For more information, please see O. Reg. 213/91 – Construction Projects, sections 93–95, 158–159, and 173–174.

In addition, there are specific requirements set out in other regulations under the OHSA that must be complied with at certain workplaces, for example:

Regulation 851 – Industrial Establishments, section 51

Regulation 854 – Mines and Mining Plants, sections 192, 195 and 201


Inspect the hook block assembly

Follow crane and/or hook block manufacturer’s recommendations to inspect and maintain the hook block assembly to ensure critical components are in good condition.

In general, the inspection should include the following steps:

  1. Remove the hook from the hook block assembly and clean the threads on the hook and the nut.
  2. Examine the threads for cracks using magnetic particle or dye penetrant test methods. If a crack is found remove the hook from service until inspected by a competent person.
  3. Examine the threads for wear, damage, and corrosion. If the threads are damaged, deformed or corroded, remove the hook from service. Refer to criteria specified by the manufacturer or hook inspection and removal criteria found in applicable standards.
  4. Examine the hook for damage and wear as per criteria specified by the manufacturer or hook inspection and removal criteria found in applicable standards.
  5. Check that the nut retaining pin, set screw, or key prevents relative movement between the hook and the nut.
  6. Examine the hook pivot and the axial and cross pin bearings. Look for wear, and ensure the pivot and bearings provide a freely rotating support for the hook.
  7. Examine the block bearing plate for cracks, wear, or other damage. Damage affecting its safe use must be repaired before returning the block to service.
  8. Before reassembling the hook block, grease the bearings as required and coat the clean threads on the hook and nut with the manufacturer’s recommended thread sealant to provide corrosion resistance.
  9. When reassembling, check that the length of threads engaged between the hook and the nut is at least equal to the hook thread diameter.
  10. Check that the nut retaining pin, set screw, or key that prevents the nut from backing off the hook is properly in place and secure.
Illustration of load hook assembly components described in the steps above.
An example of a load hook assembly. The components may vary with the make and model of the hook block.footnote 1

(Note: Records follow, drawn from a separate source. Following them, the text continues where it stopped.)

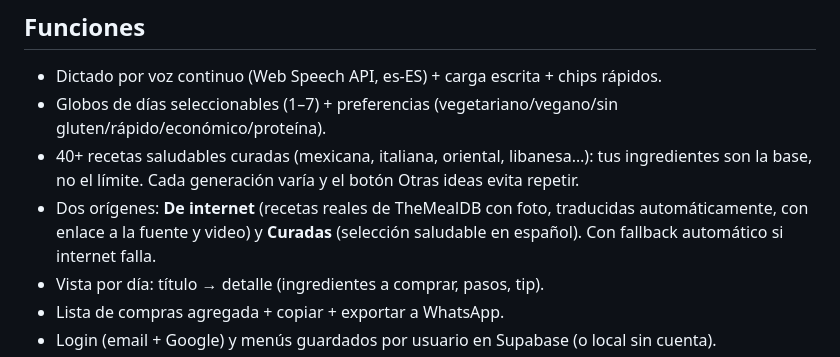
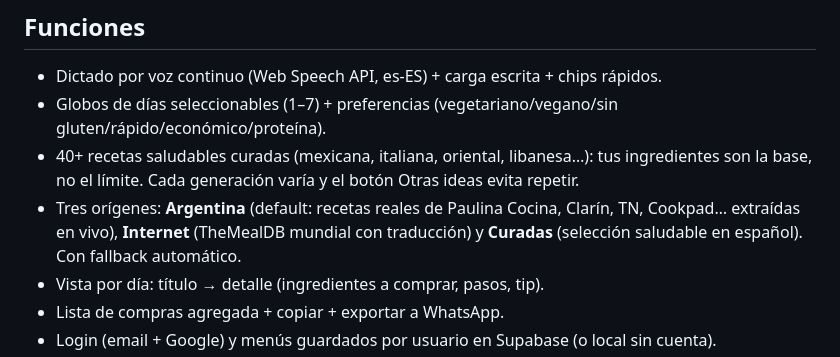
Before and after one commit to raulpiola-gif/semana-saludable, a Markdown page: README.md, the part around the change. GitHub-like rendering.

Commit message:
docs: modo Argentina en README

```diff
--- a/README.md
+++ b/README.md
@@ -68,7 +68,7 @@ vercel --prod
 - Dictado por voz continuo (Web Speech API, es-ES) + carga escrita + chips rápidos.
 - Globos de días seleccionables (1–7) + preferencias (vegetariano/vegano/sin gluten/rápido/económico/proteína).
 - 40+ recetas saludables curadas (mexicana, italiana, oriental, libanesa…): tus ingredientes son la base, no el límite. Cada generación varía y el botón Otras ideas evita repetir.
-- Dos orígenes: **De internet** (recetas reales de TheMealDB con foto, traducidas automáticamente, con enlace a la fuente y video) y **Curadas** (selección saludable en español). Con fallback automático si internet falla.
+- Tres orígenes: **Argentina** (default: recetas reales de Paulina Cocina, Clarín, TN, Cookpad… extraídas en vivo), **Internet** (TheMealDB mundial con traducción) y **Curadas** (selección saludable en español). Con fallback automático.
 - Vista por día: título → detalle (ingredientes a comprar, pasos, tip).
 - Lista de compras agregada + copiar + exportar a WhatsApp.
 - Login (email + Google) y menús guardados por usuario en Supabase (o local sin cuenta).
```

Review industry standards

Workplaces may also want to refer to the following industry standards to assist in compliance with the requirements under the OHSA:

CSA Z150-16 Safety code on mobile cranes:
5.3 Inspection
5.3.5 Annual inspection,
Clauses and



ASME B30.10-2019 Hooks - Safety Standard for Cableways, Cranes, Derricks, Hoists, Hooks, Jacks, and Slings
Section Removal Criteria



This resource does not replace the Occupational Health and Safety Act (OHSA) and its regulations and should not be used as or considered legal advice. Health and safety inspectors apply the law based on the facts in the workplace.